It was a secret that lead him down a path of serving others and addiction.

You drink so you don't feel

Wagstaff would try and drink his pain away.

"There were many times I thought about suicide," said Wagstaff.

He spent nearly a decade in New York City.

It was in the Big Apple he pushed for gay rights and help pass the New York Hate Crimes Act of 2000.

But many memories of growing up in a small town haunted him.

"When people are tearing you down from the pulpit in the churches around town and saying you're not wanted," said Wagstaff.

Wagstaff is a man of faith and conservative.

Many of his values go with the Abilene population.

But in the 80s, Wagstaff's sexuality would be the dividing point.

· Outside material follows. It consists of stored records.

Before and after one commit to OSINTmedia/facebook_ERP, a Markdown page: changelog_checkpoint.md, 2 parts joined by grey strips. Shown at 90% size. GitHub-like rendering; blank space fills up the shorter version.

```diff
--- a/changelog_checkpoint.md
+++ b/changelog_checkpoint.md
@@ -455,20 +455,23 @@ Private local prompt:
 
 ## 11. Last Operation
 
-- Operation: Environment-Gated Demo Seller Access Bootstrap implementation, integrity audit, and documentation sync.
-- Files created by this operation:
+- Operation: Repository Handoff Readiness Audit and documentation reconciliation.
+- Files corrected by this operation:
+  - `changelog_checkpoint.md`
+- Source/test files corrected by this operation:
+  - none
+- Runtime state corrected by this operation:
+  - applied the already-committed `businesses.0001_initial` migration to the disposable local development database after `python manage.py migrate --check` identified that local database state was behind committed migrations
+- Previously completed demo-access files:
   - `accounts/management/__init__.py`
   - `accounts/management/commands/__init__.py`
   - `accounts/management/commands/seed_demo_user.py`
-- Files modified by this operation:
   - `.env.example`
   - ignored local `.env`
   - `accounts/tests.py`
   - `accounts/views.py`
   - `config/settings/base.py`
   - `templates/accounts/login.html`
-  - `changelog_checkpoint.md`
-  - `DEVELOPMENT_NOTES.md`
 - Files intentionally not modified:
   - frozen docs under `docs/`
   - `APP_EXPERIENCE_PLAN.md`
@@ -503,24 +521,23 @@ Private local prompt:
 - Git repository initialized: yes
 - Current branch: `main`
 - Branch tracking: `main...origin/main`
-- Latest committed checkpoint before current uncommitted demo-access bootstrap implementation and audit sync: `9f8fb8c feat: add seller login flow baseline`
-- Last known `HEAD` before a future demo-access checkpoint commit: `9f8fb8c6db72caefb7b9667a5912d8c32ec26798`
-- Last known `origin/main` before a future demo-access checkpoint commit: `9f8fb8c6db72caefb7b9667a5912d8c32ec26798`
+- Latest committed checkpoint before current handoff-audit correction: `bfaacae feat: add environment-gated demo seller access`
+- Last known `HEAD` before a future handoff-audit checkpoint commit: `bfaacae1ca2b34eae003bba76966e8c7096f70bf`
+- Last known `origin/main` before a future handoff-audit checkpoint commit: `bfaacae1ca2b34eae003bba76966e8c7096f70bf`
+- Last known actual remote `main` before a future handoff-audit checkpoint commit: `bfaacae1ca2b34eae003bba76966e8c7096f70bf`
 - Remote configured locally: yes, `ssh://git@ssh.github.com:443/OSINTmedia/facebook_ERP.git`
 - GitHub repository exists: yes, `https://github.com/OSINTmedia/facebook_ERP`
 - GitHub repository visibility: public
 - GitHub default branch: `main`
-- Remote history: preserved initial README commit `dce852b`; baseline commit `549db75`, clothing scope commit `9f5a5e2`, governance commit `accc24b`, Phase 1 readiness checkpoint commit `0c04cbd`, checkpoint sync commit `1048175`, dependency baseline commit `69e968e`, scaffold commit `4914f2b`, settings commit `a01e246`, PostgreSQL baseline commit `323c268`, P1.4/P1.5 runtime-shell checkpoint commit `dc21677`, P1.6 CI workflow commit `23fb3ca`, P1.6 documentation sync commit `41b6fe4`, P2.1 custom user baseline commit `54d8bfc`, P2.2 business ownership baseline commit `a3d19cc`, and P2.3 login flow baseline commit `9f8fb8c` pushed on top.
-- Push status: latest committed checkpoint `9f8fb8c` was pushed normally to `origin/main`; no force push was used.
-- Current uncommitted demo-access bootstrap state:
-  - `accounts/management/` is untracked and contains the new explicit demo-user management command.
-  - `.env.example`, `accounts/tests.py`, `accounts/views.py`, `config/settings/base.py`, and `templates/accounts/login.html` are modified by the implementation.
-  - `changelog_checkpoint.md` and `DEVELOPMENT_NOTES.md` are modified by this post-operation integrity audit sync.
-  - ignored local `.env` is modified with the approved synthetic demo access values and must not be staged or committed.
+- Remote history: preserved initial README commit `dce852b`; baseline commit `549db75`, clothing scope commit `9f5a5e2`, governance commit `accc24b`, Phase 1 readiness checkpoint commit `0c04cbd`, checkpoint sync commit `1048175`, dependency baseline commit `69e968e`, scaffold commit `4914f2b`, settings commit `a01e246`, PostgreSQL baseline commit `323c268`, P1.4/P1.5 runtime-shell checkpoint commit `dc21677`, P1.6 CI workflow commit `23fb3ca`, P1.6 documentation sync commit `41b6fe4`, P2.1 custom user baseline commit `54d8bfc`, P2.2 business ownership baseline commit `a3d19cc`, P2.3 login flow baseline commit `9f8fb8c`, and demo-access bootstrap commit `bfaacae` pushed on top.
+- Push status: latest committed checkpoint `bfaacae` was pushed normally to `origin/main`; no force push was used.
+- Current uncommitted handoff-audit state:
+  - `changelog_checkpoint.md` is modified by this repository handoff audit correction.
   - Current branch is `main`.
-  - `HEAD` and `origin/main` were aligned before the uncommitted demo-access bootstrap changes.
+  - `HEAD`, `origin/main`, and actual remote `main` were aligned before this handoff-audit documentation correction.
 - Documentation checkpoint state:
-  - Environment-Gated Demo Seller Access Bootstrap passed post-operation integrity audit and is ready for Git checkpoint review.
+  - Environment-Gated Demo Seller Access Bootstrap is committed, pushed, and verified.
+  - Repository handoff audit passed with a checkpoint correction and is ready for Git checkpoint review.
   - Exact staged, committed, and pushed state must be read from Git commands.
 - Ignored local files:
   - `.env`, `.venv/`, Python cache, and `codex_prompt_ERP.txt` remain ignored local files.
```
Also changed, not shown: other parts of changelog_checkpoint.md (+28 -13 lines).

"Growing up as gay and being depressed in Abilene, not thinking I could be myself," said Wagstaff.

In the late 90s, he had the courage to come out to his family.

He would travel between New York and Abilene.

Wagstaff found that people were now open to who he was.

Wagstaff is now 15 years clean.

He is back in Abilene and is helping lead the first Abilene pride parade.

Studies have shown that, when compared with the general population, gay and bisexual men, lesbian, and transgender individuals are more likely to:

  • Use alcohol and drugs,
  • Have higher rates of substance abuse,
  • Not withhold from alcohol and drug use, and
  • Continue heavy drinking into later life.

Risk Factors:

According to data from the 2015 Nattional Youth Risk Behavior Survey (YRBS), of surveyed LGB students

  • 10% were threatened or injured with a weapon on school property
  • 34% were bullied on school property
  • 28% were bullied electronically
  • 23% of LGB students who had dated or went out with someone during the 12 months before the survey had experienced sexual dating violence in the prior year
  • 18% of LGB students had experienced physical dating violence
  • 18% of LGB students had been forced to have sexual intercourse at some point in their lives.

According to the CDC, for some gay and bisexual men, alcohol and illegal drug use, especially methamphetamines (meth), amyl nitrates (poppers), and other drugs can lead to a higher chance of getting HIV and other STDs.

The CDC states those using drugs or alcohol may also raise their chances of getting HIV or giving it to others by getting involved in more risky sexual practices and behaviors or through sharing needles or other injection equipment.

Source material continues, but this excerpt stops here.